3.Script commands

By using the methods explained in this section, you can write a program to control the robot in the software. The methods define the motion of the robot, or control the I/O pins. These same methods are also used in Python API to write Python scripts for more complex tasks.

You can either directly write the methods in the scripting section of the software, or use the helper functions provided in the software to add the methods easier.

Each method has is written as a JSON string.  The two main keys for each method are “command” and “prm” ({“command”: …, “prm”: …}). The “command” key holds the name of the method, and the “prm” key holds the parameters for that specific method.

In the following subsections we describe each method and its parameters.


This command moves the robot to a given point in space. During a move command, the robot moves from an initial point (start point), to the end point. The end point positions can be given either in the joint coordinate system or the Cartesian coordinate system format. The path profile can also be in joint space or in Cartesian space. For details of the parameters and format see Dorna Github wiki page.

3.2.Wait for input

This command stops the program and waits for the inputs to match the input pattern. If the pattern appeared then the program proceeds. For details of the parameters and format see Dorna Github wiki page.

3.3.Set IO

This command is sets outputs, mode of inputs and outputs, laser and servo values. For details of the parameters and format see Dorna Github wiki page.

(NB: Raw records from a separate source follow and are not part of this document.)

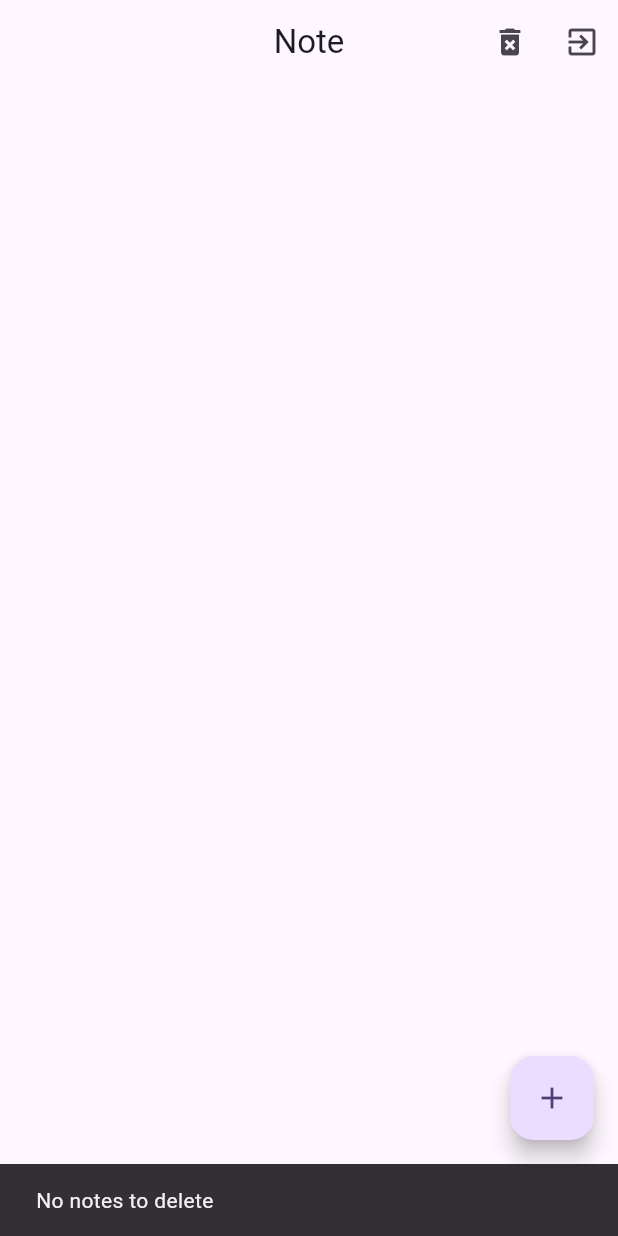
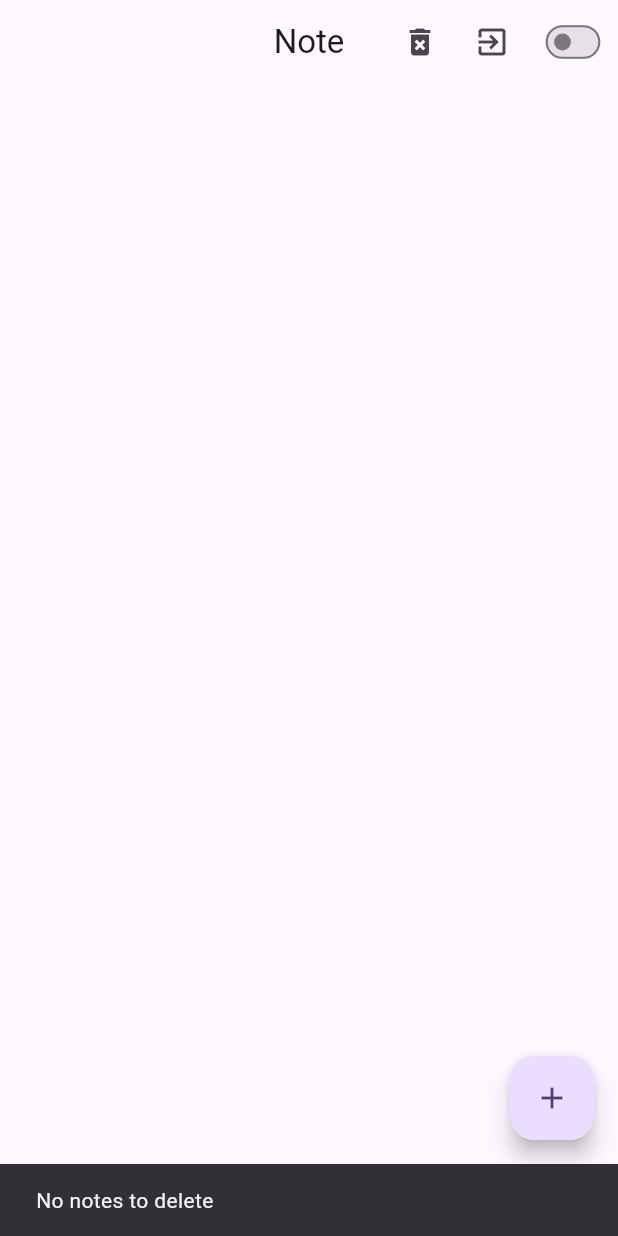
Before and after one commit to robingithb/Note_taking_App, a Flutter app: the screen it shows after launch, after a tap on the "delete forever" icon, on a phone screen of 412 x 824 dp. Run offline on Flutter 3.47's test engine with Material 3 defaults, Android fonts, the phone set to English and light mode, and no system bars; our stand-ins replace shared_preferences, sqflite; accounts and stored records are empty.

Commit message:
enable night mode

```diff
--- a/lib/main.dart
+++ b/lib/main.dart
@@ -1,5 +1,6 @@
 import 'package:flutter/material.dart';
 import 'package:note_intake_app/ui/homescreen.dart';
+import 'package:shared_preferences/shared_preferences.dart';
 
 void main() {
   runApp(const NoteApp());
@@ -13,14 +14,40 @@ class NoteApp extends StatefulWidget {
 }
 
 class _NoteAppState extends State<NoteApp> {
+  ThemeMode _themeMode = ThemeMode.light;
+  Future<void> _loadThemePreferences() async {
+    SharedPreferences pref = await SharedPreferences.getInstance();
+    bool isDarkMode = pref.getBool("isDarkMode") ?? false;
+    setState(() {
+      _themeMode = isDarkMode ? ThemeMode.dark : ThemeMode.light;
+    });
+  }
+
+  Future<void> _toggleTheme(bool isDarkMode) async {
+    SharedPreferences pref = await SharedPreferences.getInstance();
+    setState(() {
+      _themeMode = isDarkMode ? ThemeMode.dark : ThemeMode.light;
+      pref.setBool("isDarkMode", isDarkMode);
+    });
+  }
+
+  @override
+  void initState() {
+    super.initState();
+    _loadThemePreferences();
+  }
+
   @override
   Widget build(BuildContext context) {
     return MaterialApp(
       title: "Note App",
       theme: ThemeData(
           colorScheme: ColorScheme.fromSeed(seedColor: Colors.deepPurple),
-          useMaterial3: true),
-      home: const Homescreen(),
+          useMaterial3: true,
+          brightness: Brightness.light),
+      darkTheme: ThemeData(brightness: Brightness.dark),
+      themeMode: _themeMode,
+      home: Homescreen(onThemeChanged: _toggleTheme),
     );
   }
 }
--- a/lib/ui/homescreen.dart
+++ b/lib/ui/homescreen.dart
@@ -1,15 +1,30 @@
 import 'package:flutter/material.dart';
 import 'package:flutter/services.dart';
 import 'package:note_intake_app/services/databse_helper.dart';
+import 'package:shared_preferences/shared_preferences.dart';
 
 class Homescreen extends StatefulWidget {
-  const Homescreen({super.key});
+  final Function(bool) onThemeChanged;
+  const Homescreen({super.key, required this.onThemeChanged});
 
   @override
   State<Homescreen> createState() => _HomescreenState();
 }
 
 class _HomescreenState extends State<Homescreen> {
+  bool _isDarkMode = false;
+  Future<void> _loadPreferences() async {
+    SharedPreferences pref = await SharedPreferences.getInstance();
+    _isDarkMode = pref.getBool("isDarkMode") ?? false;
+  }
+
+  void _toggleTheme(bool value) {
+    setState(() {
+      _isDarkMode = value;
+      widget.onThemeChanged(_isDarkMode);
+    });
+  }
+
   List<Map<String, dynamic>> _allNotes = [];
   bool _isLoading = true;
 
@@ -29,6 +44,7 @@ class _HomescreenState extends State<Homescreen> {
   void initState() {
     super.initState();
     _reloadNotes();
+    _loadPreferences();
   }
 
   Future _addNote() async {
@@ -157,7 +173,15 @@ class _HomescreenState extends State<Homescreen> {
               onPressed: () {
                 _exitApp();
               },
-              icon: const Icon(Icons.exit_to_app))
+              icon: const Icon(Icons.exit_to_app)),
+          Transform.scale(
+            scale: 0.7,
+            child: Switch(
+                value: _isDarkMode,
+                onChanged: (value) {
+                  _toggleTheme(value);
+                }),
+          )
         ],
       ),
       body: SafeArea(
```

This command suspends execution for the given number of seconds. For details of the parameters and format see Dorna Github wiki page.